That’s very interesting and counter to the mainstream narrative, but seems plausible.
Bryant: There’s only about 1 million lawyers in the US as it is, so roughly one for every 300 people, not a huge number.
As founders, are there things you’d want to consume powered by AI? Do you have a call for startups?
Bryant: I wish someone would write a program to write emails for me! I spend so much time on emails. That would be great, because I think a lot of people spend tons of time on professional emails.
Andrew: I think the computer scientist in me is infatuated with the idea that I want to work on this myself — our data set and how we treat it and how we analyze it, that’s fascinating. As a business person, obviously, we spend a whole lot of resources doing things like that. It would be nice to have a service that was like, here’s my data set, I want you to go find me a model. I don’t know how viable that business would be though. As useful as it is, what gives your company value is that model and I don’t know we’d want to give up control of that. But there’s a lot of redundant work.
So a lot of companies that are in the AI space expend a lot of resources doing the same thing over and over again because they want the control. I’m wondering if there’s a way to commoditize that part and increase innovation all across the board, but not have to cede control over the creation of those models. I think that would be interesting. Being able to somehow anonymize and privatize the analysis of that data would be compelling.
Anything else we should know about Cognition IP?
Bryant: We focus a lot on AI but also do all areas of patents — around software, hardware, medical devices, and biotech.
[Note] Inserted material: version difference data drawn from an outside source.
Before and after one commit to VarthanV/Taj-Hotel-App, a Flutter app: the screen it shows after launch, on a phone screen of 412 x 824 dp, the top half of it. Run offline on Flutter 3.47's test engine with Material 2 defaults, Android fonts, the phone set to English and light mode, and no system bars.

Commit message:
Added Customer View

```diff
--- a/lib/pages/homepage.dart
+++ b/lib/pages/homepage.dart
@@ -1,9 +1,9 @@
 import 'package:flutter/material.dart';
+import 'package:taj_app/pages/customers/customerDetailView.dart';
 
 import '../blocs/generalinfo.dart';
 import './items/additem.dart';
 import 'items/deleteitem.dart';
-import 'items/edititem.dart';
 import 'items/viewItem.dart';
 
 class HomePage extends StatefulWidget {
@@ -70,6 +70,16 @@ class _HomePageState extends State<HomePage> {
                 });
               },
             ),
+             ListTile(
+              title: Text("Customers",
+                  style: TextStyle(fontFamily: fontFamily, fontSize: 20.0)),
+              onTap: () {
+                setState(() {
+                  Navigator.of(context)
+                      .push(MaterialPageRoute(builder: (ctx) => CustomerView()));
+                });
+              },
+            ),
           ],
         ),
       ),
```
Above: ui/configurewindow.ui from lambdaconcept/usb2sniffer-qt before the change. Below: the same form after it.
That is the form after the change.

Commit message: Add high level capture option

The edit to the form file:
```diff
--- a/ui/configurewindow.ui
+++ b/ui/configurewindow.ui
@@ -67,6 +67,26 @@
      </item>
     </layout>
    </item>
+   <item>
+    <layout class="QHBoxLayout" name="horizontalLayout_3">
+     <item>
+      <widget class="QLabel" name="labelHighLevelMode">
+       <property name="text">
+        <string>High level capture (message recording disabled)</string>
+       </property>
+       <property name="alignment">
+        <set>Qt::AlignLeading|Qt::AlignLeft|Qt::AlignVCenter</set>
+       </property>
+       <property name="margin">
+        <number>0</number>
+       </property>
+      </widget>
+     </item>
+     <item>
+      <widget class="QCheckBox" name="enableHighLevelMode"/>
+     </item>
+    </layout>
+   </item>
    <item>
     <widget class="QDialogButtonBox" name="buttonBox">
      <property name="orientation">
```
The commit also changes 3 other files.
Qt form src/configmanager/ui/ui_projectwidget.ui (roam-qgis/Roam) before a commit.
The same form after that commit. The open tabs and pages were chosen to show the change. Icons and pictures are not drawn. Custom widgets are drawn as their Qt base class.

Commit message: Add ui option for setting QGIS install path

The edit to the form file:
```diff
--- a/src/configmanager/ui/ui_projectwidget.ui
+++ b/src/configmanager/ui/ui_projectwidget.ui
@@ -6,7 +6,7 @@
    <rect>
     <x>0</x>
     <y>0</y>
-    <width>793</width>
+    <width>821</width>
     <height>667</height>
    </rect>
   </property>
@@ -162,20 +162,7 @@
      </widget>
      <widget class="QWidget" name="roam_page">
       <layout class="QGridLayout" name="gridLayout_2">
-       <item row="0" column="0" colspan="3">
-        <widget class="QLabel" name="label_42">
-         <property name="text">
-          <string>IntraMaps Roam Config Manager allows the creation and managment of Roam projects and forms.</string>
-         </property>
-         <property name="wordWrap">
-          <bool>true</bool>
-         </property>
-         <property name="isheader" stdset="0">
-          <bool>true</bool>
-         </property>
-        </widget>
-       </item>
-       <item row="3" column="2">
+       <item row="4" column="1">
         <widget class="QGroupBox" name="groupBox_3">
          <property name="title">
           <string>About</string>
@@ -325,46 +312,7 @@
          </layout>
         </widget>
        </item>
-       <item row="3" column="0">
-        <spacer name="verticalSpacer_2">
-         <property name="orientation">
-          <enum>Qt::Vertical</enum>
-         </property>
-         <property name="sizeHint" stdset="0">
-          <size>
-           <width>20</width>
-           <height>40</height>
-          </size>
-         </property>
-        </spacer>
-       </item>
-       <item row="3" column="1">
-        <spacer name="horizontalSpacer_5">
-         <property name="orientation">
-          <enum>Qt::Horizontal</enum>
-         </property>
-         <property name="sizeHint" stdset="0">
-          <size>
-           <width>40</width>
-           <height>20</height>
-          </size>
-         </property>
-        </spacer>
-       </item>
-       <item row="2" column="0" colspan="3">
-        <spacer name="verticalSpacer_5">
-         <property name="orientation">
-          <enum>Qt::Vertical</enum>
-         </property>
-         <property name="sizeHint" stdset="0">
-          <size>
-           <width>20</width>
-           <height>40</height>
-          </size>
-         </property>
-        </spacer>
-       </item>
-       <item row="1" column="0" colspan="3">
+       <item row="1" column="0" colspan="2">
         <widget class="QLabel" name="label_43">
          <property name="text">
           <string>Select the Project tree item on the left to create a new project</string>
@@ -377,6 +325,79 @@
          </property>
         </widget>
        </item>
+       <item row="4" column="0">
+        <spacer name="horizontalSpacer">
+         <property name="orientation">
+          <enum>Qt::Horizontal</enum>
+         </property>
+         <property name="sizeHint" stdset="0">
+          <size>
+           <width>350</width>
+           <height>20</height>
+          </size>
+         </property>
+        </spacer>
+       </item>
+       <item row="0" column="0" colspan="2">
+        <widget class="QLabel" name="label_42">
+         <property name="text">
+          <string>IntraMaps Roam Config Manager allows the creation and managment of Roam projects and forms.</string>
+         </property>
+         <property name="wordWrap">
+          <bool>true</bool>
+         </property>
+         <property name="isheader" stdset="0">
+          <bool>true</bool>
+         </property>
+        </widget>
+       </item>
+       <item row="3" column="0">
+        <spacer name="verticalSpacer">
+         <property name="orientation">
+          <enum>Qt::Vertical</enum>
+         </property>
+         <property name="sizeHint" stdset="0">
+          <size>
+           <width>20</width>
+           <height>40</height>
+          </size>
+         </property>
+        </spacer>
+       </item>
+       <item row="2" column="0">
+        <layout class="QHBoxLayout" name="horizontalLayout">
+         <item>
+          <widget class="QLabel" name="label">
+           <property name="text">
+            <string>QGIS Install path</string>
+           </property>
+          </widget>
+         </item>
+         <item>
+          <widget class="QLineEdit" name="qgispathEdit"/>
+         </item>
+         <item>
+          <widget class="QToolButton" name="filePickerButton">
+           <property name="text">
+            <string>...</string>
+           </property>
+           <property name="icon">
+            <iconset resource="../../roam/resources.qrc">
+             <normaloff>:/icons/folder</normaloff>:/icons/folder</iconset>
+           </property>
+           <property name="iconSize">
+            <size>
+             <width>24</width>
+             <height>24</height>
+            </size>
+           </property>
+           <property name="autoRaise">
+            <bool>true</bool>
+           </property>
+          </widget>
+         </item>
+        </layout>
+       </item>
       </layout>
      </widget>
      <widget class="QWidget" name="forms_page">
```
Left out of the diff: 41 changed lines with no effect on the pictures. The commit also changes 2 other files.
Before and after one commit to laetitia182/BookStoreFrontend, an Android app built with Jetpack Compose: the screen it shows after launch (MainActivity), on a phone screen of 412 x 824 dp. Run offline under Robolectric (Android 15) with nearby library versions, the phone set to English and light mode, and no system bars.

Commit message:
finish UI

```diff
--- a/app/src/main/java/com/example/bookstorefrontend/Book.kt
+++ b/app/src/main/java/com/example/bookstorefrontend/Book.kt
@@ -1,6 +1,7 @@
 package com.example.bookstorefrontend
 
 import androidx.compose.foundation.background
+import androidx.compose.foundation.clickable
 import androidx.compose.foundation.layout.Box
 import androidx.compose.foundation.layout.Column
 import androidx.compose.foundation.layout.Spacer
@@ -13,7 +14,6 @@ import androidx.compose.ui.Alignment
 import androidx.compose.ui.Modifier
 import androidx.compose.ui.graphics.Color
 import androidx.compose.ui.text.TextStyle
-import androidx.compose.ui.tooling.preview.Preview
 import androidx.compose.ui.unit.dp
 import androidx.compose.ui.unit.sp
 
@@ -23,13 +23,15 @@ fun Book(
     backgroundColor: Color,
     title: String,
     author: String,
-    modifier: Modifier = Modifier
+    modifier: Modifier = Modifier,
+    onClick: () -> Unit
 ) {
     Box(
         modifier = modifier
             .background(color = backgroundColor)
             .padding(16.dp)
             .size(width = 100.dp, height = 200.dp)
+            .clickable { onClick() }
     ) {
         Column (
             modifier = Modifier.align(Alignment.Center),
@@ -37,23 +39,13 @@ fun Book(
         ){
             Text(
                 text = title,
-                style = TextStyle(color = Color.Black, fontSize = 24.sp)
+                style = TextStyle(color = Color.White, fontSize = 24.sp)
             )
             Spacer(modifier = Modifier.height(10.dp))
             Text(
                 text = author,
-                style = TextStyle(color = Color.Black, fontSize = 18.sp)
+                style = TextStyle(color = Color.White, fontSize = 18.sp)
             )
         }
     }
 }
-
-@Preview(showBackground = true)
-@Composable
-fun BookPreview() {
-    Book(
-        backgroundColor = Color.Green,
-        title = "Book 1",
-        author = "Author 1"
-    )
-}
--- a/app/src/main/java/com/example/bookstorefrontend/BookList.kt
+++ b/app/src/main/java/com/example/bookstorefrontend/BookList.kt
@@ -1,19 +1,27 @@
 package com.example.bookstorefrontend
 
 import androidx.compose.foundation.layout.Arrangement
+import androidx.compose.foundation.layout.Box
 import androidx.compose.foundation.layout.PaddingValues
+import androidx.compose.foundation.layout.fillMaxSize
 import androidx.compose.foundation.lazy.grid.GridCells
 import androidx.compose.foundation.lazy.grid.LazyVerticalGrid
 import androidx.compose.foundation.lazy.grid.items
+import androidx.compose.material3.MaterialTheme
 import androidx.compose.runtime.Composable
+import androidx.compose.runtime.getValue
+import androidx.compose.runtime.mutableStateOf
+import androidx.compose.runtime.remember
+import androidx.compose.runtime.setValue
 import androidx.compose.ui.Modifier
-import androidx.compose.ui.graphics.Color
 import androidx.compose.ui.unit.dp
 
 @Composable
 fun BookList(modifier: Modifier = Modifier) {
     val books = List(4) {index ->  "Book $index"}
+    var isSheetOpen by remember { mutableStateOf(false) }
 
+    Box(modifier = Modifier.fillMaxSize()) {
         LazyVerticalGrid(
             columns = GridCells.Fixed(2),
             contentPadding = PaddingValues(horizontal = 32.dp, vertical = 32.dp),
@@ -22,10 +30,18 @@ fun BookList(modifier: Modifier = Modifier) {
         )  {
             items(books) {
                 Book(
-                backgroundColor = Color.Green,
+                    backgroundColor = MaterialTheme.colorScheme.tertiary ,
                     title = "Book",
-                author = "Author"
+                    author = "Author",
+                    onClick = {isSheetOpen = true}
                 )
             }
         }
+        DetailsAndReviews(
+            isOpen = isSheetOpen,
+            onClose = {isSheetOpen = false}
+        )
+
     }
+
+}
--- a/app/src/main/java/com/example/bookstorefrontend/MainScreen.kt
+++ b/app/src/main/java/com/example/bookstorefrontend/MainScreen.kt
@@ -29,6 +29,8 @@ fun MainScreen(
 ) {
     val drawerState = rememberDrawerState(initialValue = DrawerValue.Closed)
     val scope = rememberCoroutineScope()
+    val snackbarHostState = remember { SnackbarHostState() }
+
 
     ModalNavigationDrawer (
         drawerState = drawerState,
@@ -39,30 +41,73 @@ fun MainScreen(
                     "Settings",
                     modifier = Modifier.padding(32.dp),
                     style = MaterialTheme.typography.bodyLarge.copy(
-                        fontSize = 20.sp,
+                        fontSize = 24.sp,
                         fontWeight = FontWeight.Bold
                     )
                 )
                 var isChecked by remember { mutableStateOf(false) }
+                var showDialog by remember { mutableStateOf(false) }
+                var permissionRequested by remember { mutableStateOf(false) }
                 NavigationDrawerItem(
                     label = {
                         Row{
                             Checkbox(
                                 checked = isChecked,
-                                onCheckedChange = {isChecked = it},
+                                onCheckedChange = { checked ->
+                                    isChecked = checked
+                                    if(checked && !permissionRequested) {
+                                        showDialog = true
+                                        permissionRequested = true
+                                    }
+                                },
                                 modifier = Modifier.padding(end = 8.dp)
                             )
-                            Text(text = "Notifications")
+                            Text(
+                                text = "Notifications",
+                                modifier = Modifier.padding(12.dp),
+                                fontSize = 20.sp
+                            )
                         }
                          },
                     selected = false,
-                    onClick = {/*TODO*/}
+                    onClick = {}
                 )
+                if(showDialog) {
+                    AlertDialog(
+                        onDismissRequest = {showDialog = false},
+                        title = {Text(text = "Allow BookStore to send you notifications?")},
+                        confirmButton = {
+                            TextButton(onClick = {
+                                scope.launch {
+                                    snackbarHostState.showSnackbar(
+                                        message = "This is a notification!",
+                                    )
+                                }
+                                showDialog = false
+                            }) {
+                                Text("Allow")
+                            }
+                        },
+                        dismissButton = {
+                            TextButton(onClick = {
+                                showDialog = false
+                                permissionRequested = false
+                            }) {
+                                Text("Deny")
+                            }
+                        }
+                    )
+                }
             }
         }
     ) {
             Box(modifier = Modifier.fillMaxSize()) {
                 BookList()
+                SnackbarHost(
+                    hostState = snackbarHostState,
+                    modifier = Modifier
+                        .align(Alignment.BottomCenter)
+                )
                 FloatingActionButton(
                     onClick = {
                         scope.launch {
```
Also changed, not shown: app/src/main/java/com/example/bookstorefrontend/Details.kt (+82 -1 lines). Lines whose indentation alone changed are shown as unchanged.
Andrew: When you talk to people about working with lawyers, it’s about that relationship that you have with your lawyer. And we think you shouldn’t undervalue that and from the way we’ve interacted with clients from the beginning. Because we have these tools that save time we can devote time to things that will make that experience better. You go to a big firm and you get the name sure, but who do you really get working on the things, especially if you’re a small company?
We talk to people and describe what we do and it conjures up images of some interface on the website and you feed in your invention and two seconds later you get a patent out. I mean, maybe, like in 20 years. But even then, that’s no way to treat your IP — the thing that’s going to make your company billions of dollars, right? So if that misconception was out there we want to clear it up.